‘The Normal Heart’ is late activist and writer Larry Kramer’s first and most hard hitting and true story about the AIDS crises in its infancy. It showcases the desperation, the urgency , the mysterious disease that was striking down mostly gay men, and the extreme sorrow and loss that so many of these men (mostly young) went through, up until. The play is right in your face, and tells it like it is, and is an excellent production.
The opening scene is magnetic – gay men dancing, mostly with their shirts off, to Donna Summer’s ‘I Feel Love.’ Then reality sets in.
Ben Daniels is absolutely superb in the role of Ben Weeks (a character based on Kramer himself) who is seeing friends getting sick and dying all around him. It is July 1981 and the illness, yet to have a name or an origin, causes men to have illnesses rarely ever seen before. And doctors are baffled, especially Dr. Emma Brookner (an excellent Liz Carr), who is treating several of Week’s friends, including the young Craig (Elander Donner). Weeks can’t take it anymore – he’s angry that the government isnt doing anything about the illness, he’s angry that his friends are getting sick snd dying, and he’s angry because homophobic (or gay) NYC Mayor Ed Koch won’t take a meeting with him.

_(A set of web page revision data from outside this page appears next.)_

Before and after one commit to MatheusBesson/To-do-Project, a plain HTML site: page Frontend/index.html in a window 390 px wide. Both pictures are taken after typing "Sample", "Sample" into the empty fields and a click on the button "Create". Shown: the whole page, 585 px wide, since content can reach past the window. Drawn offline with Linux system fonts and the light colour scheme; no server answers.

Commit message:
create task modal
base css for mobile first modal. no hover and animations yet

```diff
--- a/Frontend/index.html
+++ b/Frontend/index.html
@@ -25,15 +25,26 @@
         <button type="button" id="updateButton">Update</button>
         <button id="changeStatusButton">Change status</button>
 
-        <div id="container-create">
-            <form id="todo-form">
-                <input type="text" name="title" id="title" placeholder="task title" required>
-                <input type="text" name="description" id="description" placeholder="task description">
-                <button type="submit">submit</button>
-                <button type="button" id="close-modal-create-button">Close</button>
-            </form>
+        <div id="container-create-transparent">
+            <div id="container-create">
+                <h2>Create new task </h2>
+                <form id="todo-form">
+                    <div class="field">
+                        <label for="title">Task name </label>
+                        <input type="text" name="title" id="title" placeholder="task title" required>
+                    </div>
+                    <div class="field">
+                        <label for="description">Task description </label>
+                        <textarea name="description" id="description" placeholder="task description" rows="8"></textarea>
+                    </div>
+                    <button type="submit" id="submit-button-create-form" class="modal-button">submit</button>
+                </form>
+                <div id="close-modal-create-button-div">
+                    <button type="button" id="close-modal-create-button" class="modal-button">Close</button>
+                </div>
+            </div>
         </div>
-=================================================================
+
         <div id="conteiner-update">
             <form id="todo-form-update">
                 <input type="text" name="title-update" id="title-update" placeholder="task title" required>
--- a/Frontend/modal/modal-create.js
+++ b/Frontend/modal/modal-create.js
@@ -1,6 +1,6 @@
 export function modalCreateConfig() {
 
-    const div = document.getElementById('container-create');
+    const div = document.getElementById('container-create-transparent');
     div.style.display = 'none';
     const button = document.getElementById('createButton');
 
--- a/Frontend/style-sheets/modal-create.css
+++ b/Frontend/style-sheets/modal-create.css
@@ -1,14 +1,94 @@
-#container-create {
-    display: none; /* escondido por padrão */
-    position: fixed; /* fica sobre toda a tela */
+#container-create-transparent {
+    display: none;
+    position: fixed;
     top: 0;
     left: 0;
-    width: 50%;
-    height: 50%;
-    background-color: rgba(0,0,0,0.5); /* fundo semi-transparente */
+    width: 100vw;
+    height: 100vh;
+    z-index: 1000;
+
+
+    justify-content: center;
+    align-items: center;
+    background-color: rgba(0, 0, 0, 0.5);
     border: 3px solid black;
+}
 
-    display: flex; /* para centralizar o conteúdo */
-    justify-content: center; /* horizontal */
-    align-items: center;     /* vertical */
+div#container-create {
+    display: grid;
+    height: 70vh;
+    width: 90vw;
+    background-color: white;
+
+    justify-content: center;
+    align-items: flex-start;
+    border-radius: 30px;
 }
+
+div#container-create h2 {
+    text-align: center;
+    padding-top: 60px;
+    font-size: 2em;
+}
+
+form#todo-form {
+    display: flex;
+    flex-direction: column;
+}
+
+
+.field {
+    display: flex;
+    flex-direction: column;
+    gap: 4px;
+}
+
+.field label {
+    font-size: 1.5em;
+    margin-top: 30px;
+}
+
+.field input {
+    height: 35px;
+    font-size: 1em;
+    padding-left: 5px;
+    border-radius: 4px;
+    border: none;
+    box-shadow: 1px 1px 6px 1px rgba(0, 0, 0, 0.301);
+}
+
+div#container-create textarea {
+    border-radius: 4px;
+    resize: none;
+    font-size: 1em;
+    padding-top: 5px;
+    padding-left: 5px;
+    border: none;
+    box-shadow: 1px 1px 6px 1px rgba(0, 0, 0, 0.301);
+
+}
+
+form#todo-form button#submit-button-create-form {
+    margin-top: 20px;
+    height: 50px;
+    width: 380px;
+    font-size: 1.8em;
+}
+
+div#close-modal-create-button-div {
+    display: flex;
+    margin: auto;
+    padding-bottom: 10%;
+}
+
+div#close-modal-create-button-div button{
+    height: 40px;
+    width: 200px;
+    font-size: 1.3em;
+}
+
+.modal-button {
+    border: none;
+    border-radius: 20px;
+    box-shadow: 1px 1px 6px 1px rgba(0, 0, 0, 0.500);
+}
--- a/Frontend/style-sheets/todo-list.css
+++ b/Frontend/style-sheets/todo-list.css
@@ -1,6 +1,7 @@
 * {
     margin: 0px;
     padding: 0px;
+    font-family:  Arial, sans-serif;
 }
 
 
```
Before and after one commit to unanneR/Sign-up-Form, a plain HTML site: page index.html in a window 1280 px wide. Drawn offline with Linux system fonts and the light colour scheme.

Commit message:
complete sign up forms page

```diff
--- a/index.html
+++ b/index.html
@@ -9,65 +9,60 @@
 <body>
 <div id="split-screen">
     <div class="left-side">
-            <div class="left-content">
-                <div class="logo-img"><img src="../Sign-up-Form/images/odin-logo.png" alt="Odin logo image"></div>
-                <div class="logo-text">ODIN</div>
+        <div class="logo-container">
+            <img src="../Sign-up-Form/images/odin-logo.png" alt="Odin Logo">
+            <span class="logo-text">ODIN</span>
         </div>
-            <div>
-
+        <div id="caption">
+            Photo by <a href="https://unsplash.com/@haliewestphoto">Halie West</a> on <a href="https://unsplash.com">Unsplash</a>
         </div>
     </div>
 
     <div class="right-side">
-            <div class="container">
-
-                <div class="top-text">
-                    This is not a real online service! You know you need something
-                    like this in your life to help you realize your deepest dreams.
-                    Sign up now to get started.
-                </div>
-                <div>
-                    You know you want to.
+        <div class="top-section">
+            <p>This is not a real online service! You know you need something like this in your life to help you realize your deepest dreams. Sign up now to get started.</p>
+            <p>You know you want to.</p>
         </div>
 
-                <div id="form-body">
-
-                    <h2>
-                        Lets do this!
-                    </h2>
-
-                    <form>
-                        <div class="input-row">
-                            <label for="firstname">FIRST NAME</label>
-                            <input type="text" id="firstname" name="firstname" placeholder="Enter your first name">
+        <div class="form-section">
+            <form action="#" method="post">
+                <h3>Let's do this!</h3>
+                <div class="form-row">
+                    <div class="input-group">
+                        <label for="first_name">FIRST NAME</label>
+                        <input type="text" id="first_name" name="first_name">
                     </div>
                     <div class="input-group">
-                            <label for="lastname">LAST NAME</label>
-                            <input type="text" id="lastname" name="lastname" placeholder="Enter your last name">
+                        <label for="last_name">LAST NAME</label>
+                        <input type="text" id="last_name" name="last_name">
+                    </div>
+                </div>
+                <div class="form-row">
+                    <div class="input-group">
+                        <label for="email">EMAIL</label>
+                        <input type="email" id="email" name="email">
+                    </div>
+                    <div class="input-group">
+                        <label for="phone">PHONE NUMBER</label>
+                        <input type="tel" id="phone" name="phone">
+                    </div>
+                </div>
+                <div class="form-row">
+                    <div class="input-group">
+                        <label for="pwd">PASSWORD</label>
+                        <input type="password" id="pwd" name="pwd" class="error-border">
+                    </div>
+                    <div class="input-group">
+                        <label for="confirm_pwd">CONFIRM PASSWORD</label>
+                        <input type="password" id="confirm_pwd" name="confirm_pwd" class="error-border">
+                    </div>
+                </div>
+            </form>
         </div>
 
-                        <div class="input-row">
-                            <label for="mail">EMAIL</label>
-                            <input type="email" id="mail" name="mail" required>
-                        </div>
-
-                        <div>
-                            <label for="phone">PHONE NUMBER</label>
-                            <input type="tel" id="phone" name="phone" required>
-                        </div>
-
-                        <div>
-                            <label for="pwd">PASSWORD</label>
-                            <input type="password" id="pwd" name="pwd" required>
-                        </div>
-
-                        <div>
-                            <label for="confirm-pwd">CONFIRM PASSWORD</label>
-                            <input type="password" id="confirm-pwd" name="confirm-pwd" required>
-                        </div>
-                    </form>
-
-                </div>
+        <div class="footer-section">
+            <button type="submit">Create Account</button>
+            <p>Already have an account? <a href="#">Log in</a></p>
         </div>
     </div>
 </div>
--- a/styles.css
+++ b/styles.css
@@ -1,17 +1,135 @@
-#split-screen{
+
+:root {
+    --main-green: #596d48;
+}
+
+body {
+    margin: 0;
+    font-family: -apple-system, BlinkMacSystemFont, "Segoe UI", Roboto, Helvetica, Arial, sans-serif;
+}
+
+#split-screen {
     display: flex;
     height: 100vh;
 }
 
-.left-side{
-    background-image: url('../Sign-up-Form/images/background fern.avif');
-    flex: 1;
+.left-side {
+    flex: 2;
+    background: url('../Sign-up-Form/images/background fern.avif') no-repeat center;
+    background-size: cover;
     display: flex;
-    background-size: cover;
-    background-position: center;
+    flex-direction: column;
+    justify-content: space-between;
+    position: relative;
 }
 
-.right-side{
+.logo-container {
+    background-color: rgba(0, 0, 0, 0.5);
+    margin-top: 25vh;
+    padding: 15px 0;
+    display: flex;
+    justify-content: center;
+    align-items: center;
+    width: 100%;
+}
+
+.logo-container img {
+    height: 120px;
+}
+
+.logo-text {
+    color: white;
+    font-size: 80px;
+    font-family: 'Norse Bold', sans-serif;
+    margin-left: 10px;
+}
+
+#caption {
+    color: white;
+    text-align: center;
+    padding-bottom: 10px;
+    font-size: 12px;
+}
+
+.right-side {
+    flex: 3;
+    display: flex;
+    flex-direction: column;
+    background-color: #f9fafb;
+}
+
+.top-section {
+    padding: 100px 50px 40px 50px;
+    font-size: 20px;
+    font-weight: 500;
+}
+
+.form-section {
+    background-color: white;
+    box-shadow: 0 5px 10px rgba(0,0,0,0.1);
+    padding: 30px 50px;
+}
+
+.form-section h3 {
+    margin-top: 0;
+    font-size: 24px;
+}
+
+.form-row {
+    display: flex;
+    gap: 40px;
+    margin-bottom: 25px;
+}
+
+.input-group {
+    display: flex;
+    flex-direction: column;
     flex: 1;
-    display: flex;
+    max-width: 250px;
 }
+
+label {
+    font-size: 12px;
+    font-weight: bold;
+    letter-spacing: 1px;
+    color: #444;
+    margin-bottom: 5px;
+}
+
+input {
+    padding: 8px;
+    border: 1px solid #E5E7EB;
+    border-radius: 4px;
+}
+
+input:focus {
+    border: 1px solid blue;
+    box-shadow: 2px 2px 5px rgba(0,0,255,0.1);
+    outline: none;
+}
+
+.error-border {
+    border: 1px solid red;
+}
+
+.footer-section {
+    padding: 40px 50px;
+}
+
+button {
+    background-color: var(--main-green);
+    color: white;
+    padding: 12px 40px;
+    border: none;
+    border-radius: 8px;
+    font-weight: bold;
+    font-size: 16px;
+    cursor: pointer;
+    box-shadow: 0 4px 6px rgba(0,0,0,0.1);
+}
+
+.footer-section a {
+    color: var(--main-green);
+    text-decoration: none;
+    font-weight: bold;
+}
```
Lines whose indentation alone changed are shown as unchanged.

Along with his friends they start a hotline for people to call with questions about the illness, and it takes off and gets too big then becomes an organization called Gay Men’s Health Crises. But as Weeks slowly falls in love with fashion writer Felix Turner (Dino Fetscher), he gets frustrated with the system and his friends get frustrated at him, and it’s more reality for Weeks as Turner finds out he has the illness. But there’s no denying that there is a crises, and it wasn’t until 1985, when this play actually premiered, when Rock Hudson died, and was also the year in which U.S. President Ronald Reagan finally mentioned the word AIDS (the term we now know). By that year there were 7,500 deaths from the disease. By 1990 there were 320,000 dead globally, and by the time cocktail combination therapy began (1996), annual global deaths were over 1 million.
‘The Normal Heart,’ staged in the round, appropriately with an eternal candle above the set to never forget those who have died of AIDS, is superbly directed by Dominic Cooke, but it’s the cast that takes this show to another level, and with Ben Daniels front and centred. He is just simply magnificent and superb. Give Daniels the Olivier now.
‘The Normal Heart is now playing at the National Theatre until November 6th only. Tickets here: www.nationaltheatre.org.uk